PROVIDED ENTRIES Block Start

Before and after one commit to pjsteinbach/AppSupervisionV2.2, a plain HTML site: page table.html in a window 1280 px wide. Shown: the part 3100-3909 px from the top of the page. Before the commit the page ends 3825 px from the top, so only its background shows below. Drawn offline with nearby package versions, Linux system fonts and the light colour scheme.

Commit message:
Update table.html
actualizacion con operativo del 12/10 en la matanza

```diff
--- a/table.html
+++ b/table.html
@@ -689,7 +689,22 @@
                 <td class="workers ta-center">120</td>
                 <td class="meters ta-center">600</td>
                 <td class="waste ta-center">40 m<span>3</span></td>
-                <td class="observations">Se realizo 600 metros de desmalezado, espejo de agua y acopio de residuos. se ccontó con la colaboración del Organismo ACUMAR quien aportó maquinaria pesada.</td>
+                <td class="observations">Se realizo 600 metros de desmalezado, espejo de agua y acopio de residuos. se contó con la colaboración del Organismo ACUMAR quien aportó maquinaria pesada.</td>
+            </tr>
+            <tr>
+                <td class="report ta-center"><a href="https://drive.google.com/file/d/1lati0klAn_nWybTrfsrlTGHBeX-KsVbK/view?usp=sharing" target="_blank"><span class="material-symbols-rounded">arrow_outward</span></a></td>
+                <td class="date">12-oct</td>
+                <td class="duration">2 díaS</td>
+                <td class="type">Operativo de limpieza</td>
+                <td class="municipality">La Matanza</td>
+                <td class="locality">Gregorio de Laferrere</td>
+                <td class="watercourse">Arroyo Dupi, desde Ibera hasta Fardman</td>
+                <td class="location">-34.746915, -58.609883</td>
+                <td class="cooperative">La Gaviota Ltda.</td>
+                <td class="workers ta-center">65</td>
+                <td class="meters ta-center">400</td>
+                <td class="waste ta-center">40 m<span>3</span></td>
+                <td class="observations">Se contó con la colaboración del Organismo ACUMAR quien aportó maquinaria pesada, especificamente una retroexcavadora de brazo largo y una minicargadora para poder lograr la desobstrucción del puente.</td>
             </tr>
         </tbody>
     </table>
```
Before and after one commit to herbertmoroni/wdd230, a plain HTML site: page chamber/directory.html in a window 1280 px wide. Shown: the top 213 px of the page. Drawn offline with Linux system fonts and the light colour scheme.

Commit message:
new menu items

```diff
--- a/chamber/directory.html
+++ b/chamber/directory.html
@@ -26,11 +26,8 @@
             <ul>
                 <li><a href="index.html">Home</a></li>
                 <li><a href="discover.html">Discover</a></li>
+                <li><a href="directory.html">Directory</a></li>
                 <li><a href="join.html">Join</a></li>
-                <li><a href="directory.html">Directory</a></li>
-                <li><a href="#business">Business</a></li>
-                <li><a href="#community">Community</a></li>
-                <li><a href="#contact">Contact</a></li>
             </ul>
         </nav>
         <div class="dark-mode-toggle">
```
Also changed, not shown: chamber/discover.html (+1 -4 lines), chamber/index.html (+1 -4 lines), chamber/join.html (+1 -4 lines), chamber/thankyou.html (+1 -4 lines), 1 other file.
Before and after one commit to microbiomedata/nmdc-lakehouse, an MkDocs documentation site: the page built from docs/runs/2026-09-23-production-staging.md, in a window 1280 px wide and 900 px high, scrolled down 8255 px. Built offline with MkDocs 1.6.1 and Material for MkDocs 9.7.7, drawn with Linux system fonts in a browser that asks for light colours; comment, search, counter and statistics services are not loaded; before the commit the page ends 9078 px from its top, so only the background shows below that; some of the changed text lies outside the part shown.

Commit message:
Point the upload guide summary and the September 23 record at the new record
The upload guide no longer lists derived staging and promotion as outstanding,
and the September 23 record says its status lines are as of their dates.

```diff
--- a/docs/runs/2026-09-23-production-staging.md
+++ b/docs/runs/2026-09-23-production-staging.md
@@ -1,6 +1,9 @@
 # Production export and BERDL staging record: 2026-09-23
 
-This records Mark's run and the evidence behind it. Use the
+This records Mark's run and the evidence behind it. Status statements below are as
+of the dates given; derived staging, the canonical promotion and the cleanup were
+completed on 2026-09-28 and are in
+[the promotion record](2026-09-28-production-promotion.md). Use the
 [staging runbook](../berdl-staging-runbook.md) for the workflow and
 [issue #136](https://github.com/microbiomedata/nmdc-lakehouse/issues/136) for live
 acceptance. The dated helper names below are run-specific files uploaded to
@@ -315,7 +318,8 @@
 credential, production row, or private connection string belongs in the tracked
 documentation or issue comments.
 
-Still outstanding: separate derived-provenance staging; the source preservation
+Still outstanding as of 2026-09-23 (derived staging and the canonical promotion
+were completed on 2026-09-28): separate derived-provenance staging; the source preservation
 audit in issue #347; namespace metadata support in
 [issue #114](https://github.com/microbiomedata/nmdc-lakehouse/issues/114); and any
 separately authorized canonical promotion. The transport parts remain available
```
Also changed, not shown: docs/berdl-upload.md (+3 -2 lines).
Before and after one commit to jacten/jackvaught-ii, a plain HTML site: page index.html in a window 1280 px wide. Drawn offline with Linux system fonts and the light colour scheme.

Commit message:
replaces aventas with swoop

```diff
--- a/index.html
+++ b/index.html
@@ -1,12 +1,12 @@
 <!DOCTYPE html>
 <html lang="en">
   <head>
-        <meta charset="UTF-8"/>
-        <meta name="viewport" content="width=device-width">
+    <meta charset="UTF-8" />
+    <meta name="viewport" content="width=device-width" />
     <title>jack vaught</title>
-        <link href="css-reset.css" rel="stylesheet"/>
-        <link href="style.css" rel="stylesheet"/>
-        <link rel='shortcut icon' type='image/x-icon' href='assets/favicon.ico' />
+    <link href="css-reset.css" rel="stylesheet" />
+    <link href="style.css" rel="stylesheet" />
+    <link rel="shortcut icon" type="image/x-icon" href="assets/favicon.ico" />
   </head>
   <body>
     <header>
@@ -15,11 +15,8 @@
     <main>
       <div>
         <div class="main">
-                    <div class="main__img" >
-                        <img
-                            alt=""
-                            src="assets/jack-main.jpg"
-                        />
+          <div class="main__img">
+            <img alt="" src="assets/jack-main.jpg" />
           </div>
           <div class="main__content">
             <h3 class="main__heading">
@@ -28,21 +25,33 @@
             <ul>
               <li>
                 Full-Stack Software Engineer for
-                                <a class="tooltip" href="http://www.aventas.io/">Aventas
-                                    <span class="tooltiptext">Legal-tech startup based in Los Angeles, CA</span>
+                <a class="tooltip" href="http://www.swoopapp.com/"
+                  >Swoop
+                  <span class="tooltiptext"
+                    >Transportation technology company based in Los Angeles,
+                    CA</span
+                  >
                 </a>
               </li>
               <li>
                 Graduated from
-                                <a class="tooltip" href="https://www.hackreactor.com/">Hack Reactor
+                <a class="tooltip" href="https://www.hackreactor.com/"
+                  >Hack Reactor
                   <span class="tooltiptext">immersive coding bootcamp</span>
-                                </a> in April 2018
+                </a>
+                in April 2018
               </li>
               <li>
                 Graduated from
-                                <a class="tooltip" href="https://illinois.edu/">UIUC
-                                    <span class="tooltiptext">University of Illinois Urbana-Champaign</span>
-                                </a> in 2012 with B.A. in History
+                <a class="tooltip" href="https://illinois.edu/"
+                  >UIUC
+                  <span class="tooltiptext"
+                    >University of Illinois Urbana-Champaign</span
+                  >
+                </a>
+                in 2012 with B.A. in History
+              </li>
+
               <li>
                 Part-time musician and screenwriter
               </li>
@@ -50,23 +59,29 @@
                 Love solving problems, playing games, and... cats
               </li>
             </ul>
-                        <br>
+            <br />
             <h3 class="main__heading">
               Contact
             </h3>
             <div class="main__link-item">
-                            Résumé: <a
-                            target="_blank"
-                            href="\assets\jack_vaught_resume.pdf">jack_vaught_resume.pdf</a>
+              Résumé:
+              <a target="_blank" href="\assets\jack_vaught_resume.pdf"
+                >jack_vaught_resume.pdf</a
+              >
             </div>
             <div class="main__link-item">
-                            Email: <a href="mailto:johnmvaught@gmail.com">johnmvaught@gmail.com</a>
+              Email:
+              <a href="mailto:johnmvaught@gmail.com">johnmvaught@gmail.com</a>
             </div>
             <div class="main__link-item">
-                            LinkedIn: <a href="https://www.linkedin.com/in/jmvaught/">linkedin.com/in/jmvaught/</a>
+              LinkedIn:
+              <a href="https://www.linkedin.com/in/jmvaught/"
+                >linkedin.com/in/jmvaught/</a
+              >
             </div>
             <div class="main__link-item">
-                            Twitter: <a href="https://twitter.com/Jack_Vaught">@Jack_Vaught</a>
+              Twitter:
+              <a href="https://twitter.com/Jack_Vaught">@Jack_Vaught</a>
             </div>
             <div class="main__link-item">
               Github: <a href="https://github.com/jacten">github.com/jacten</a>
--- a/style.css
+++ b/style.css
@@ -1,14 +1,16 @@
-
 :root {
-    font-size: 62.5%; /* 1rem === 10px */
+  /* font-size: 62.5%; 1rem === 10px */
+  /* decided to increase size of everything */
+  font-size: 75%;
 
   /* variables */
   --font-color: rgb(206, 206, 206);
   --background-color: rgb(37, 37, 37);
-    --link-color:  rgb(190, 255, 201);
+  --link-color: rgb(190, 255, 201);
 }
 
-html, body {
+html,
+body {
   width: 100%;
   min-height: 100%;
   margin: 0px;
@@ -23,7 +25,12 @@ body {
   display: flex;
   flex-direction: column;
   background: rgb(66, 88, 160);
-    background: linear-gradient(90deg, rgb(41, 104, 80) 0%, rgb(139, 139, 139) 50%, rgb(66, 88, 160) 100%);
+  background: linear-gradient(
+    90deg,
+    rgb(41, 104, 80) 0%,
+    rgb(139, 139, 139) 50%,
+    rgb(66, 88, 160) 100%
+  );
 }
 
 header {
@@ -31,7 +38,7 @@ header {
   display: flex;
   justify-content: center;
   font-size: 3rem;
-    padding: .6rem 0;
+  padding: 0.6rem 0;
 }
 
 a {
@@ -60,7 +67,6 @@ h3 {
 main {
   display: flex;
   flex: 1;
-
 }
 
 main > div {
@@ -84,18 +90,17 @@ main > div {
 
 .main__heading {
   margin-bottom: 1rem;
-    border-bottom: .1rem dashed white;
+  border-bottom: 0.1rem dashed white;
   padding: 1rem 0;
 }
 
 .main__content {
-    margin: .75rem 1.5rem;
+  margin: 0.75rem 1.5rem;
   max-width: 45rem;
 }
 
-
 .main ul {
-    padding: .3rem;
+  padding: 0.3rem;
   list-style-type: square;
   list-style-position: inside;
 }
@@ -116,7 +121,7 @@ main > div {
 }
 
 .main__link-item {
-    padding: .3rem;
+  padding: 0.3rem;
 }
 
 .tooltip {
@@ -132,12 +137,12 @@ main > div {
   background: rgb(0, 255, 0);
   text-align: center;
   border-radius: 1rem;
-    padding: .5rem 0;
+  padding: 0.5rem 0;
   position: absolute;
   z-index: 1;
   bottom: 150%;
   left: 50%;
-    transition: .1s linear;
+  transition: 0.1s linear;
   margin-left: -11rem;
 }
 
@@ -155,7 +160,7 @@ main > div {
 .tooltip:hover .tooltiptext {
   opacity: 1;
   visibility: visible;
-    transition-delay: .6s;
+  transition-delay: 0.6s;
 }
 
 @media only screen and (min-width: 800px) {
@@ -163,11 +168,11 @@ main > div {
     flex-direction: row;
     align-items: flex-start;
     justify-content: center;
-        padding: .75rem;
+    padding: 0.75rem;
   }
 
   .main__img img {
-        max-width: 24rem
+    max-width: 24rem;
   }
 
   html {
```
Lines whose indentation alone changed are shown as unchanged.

PROVIDED ENTRIES Block End

● **PROBLEM REQUIREMENTS**
A copy of each line above that holds the word "padding" is the expected answer.

● **ANSWER TO THE EXERCISE**
-    padding: .6rem 0;
+  padding: 0.6rem 0;
   padding: 1rem 0;
-    padding: .3rem;
+  padding: 0.3rem;
-    padding: .3rem;
+  padding: 0.3rem;
-    padding: .5rem 0;
+  padding: 0.5rem 0;
-        padding: .75rem;
+    padding: 0.75rem;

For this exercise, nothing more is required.